INPUT DATA: Begin
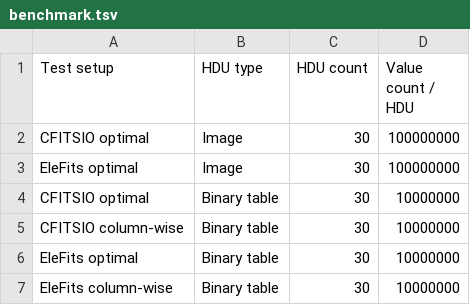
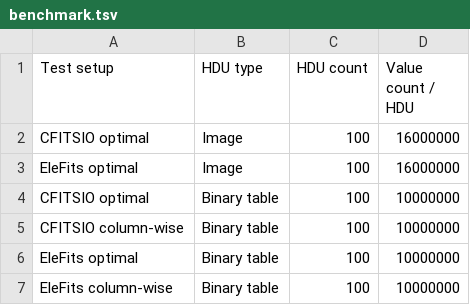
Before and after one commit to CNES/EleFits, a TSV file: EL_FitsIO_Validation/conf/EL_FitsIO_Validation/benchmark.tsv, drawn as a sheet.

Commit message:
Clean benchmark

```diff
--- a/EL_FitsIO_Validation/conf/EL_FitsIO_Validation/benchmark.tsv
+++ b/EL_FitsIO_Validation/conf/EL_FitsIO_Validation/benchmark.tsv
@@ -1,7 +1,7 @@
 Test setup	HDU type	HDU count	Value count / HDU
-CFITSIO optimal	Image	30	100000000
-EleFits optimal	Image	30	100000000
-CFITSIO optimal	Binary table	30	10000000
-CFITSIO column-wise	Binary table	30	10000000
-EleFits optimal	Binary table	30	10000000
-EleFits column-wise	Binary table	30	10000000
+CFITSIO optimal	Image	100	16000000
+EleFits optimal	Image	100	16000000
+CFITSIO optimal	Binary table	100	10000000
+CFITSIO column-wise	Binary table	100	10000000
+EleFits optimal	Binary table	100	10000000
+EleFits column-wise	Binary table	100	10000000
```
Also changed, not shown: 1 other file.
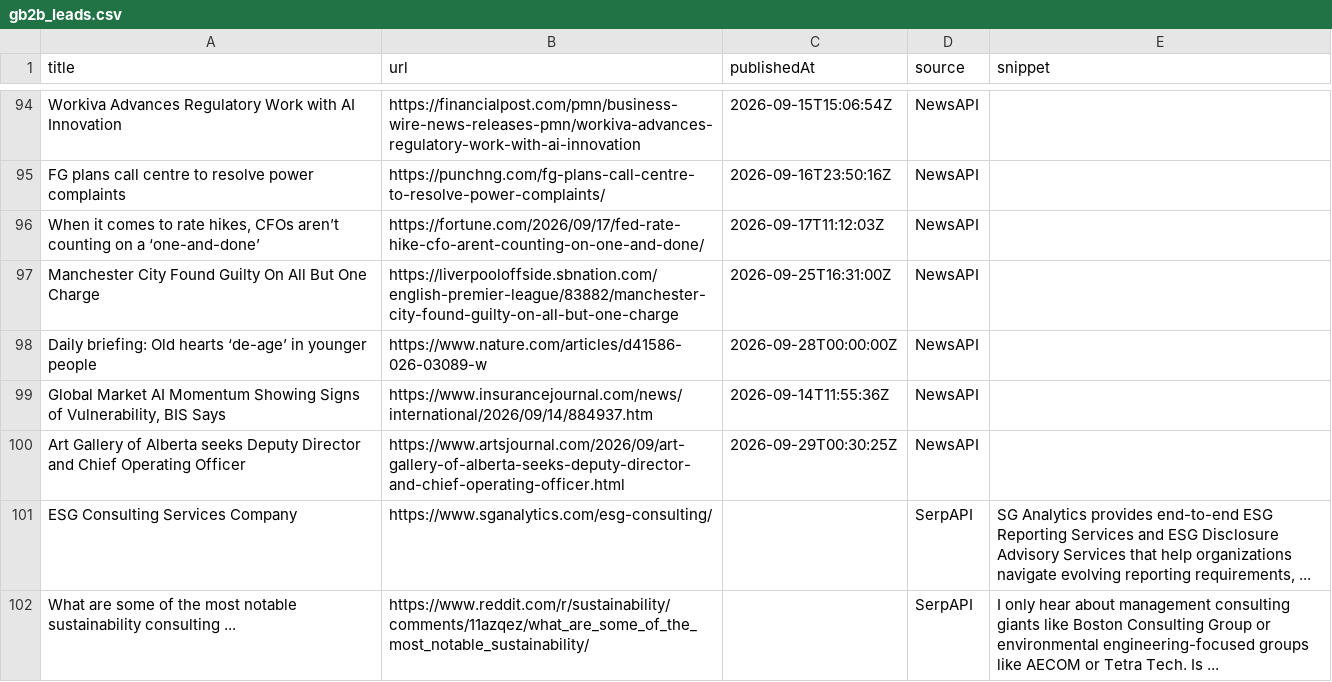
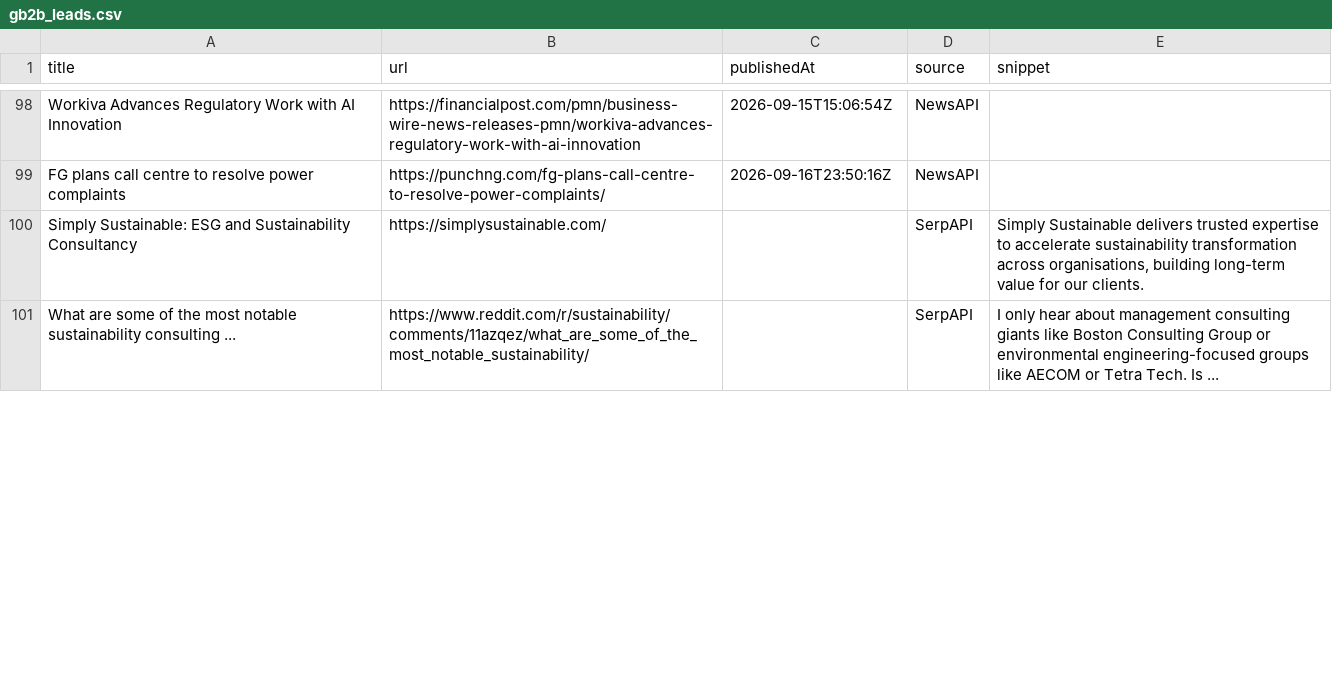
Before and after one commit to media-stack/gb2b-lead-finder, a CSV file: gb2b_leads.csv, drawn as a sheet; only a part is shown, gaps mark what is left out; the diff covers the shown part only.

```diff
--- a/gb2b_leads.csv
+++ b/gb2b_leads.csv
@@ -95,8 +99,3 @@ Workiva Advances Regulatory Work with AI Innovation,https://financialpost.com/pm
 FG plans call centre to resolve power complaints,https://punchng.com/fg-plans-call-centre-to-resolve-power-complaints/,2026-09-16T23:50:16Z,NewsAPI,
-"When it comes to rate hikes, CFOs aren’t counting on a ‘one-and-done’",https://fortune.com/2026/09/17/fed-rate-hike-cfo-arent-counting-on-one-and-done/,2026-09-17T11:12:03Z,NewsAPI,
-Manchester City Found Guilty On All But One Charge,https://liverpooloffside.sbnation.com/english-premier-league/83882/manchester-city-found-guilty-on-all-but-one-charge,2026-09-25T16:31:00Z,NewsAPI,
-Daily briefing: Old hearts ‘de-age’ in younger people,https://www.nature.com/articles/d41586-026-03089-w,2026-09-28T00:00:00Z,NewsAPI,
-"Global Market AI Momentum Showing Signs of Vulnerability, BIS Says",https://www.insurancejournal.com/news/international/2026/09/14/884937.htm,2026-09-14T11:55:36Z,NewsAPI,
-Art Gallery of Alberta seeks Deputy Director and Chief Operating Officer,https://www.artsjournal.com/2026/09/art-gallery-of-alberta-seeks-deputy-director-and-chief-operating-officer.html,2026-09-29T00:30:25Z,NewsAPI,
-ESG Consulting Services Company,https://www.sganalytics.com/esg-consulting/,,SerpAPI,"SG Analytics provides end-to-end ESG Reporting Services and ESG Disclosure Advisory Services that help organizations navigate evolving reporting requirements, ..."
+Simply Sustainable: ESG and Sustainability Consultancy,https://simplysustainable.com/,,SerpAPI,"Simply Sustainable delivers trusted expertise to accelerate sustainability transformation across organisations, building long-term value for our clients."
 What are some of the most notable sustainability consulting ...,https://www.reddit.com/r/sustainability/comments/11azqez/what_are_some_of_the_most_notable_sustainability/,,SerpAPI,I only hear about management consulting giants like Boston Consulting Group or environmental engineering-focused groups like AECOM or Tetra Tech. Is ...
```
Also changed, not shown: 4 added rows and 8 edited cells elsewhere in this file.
INPUT DATA: End
INPUT DATA: Begin
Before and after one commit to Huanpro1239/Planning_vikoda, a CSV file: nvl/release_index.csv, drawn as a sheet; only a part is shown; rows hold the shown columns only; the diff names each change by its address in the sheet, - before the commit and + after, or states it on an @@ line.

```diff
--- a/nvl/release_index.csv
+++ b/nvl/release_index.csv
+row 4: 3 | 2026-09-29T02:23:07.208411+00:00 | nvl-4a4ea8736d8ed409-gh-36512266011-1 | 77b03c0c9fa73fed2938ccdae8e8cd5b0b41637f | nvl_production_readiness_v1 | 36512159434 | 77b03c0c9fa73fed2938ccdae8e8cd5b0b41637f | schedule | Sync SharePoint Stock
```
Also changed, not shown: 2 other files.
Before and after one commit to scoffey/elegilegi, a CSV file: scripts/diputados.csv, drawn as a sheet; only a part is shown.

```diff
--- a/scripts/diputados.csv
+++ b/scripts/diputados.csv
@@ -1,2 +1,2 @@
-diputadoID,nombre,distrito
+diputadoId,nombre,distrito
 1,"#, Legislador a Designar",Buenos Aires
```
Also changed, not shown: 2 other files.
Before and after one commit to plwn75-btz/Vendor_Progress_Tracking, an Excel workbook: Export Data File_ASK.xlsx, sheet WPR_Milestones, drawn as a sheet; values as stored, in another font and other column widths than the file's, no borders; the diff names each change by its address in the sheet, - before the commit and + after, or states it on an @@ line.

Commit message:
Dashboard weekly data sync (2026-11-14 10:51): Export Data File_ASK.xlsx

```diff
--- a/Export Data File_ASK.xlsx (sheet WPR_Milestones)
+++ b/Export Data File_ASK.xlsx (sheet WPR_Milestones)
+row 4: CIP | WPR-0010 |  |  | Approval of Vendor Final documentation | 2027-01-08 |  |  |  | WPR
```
INPUT DATA: End
> TASK DESCRIPTION: If a line in the entries contains the word "changed", copy that line out.

> EXPECTED ANSWER:
Also changed, not shown: 1 other file.
Also changed, not shown: 4 added rows and 8 edited cells elsewhere in this file.
Also changed, not shown: 2 other files.
Also changed, not shown: 2 other files.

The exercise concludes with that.